▶ [What the task requires]: Go to the line containing "review --> checks" and return it and each line after it exactly, through the end of the data below, and nothing more.

▶ [Data listing]:

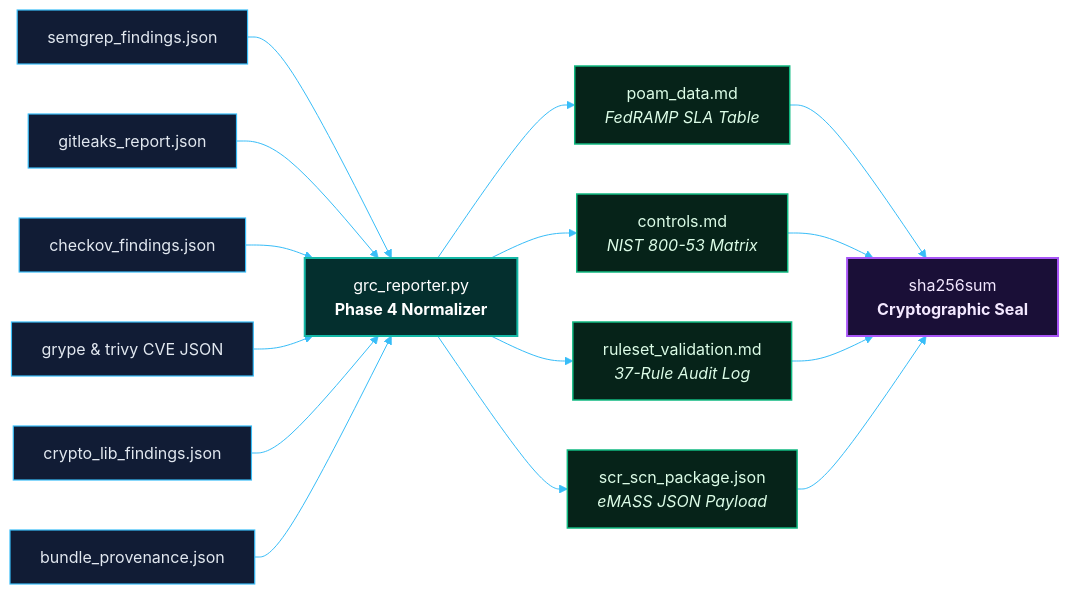
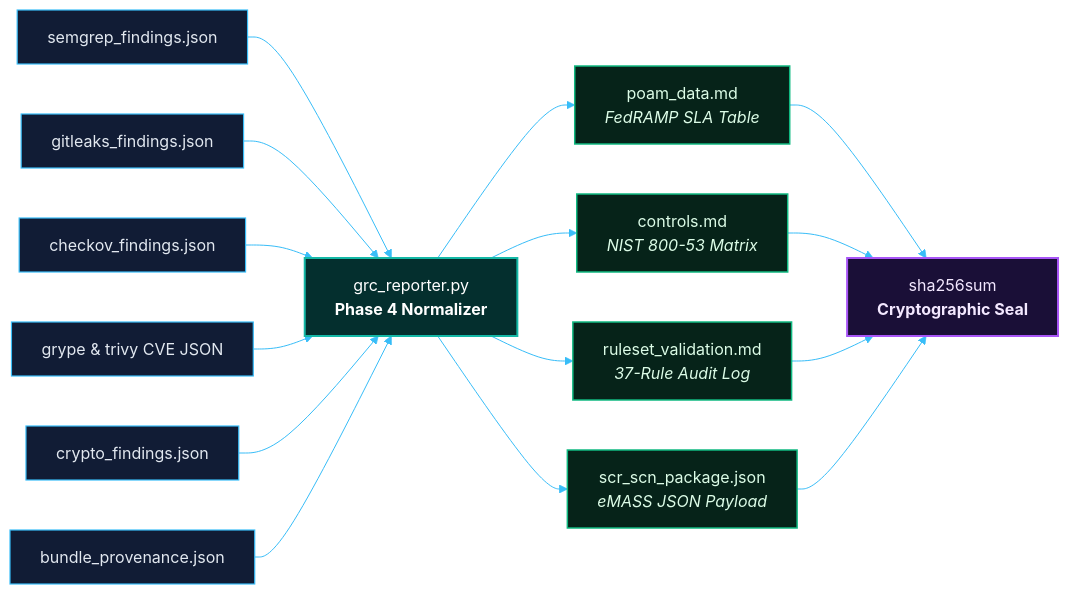
One commit to eodartintlabs-hue/grc-xmini-public changed the diagram in amplifying-info/DATAFLOW.md. Above: the diagram before and after it, drawn with Mermaid. The commit also changed other lines of this file and 50 other files, not shown here.

````diff
--- a/amplifying-info/DATAFLOW.md
+++ b/amplifying-info/DATAFLOW.md
@@ -121,32 +121,32 @@
 ```mermaid
 %%{init: {
   'theme': 'base',
   'themeVariables': {
     'darkMode': true,
     'background': '#070a12',
     'primaryColor': '#0f172a',
     'primaryTextColor': '#f8fafc',
     'primaryBorderColor': '#38bdf8',
     'lineColor': '#38bdf8',
     'fontFamily': 'system-ui, -apple-system, sans-serif'
   }
 }}%%
 flowchart LR
     classDef raw fill:#111c35,stroke:#38bdf8,stroke-width:1.2px,color:#e2e8f0;
     classDef engine fill:#042f2e,stroke:#14b8a6,stroke-width:2px,color:#ffffff;
     classDef out fill:#062319,stroke:#10b981,stroke-width:1.5px,color:#dcfce7;
     classDef seal fill:#1a0f37,stroke:#a855f7,stroke-width:2px,color:#f3e8ff;
 
     S1["semgrep_findings.json"]:::raw --> R["grc_reporter.py<br/><b>Phase 4 Normalizer</b>"]:::engine
-    S2["gitleaks_report.json"]:::raw --> R
+    S2["gitleaks_findings.json"]:::raw --> R
     S3["checkov_findings.json"]:::raw --> R
     S4["grype &amp; trivy CVE JSON"]:::raw --> R
-    S5["crypto_lib_findings.json"]:::raw --> R
+    S5["crypto_findings.json"]:::raw --> R
     S6["bundle_provenance.json"]:::raw --> R
 
     R --> D1["poam_data.md<br/><i>FedRAMP SLA Table</i>"]:::out
     R --> D2["controls.md<br/><i>NIST 800-53 Matrix</i>"]:::out
     R --> D3["ruleset_validation.md<br/><i>37-Rule Audit Log</i>"]:::out
     R --> D4["scr_scn_package.json<br/><i>eMASS JSON Payload</i>"]:::out
     D1 & D2 & D3 & D4 --> S["sha256sum<br/><b>Cryptographic Seal</b>"]:::seal
 ```
````
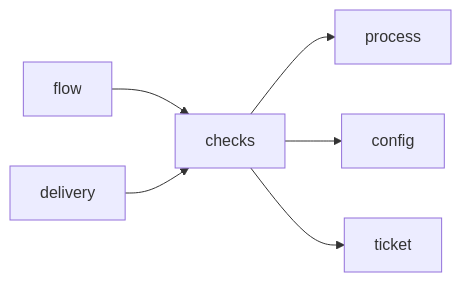
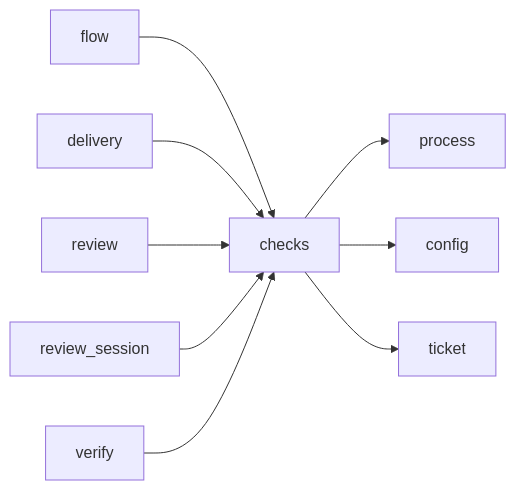
Before and after one commit to plaplanche/ariane: the diagram in docs/architecture/modules/checks.md, drawn with Mermaid. The commit also changed 25 other files, not shown here.

````diff
--- a/docs/architecture/modules/checks.md
+++ b/docs/architecture/modules/checks.md
@@ -16,8 +16,11 @@
 ```mermaid
 flowchart LR
   checks --> process
   checks --> config
   checks --> ticket
   flow --> checks
   delivery --> checks
+  review --> checks
+  review_session --> checks
+  verify --> checks
 ```
````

▶ [Exercise output]:
+  review --> checks
+  review_session --> checks
+  verify --> checks
 ```
````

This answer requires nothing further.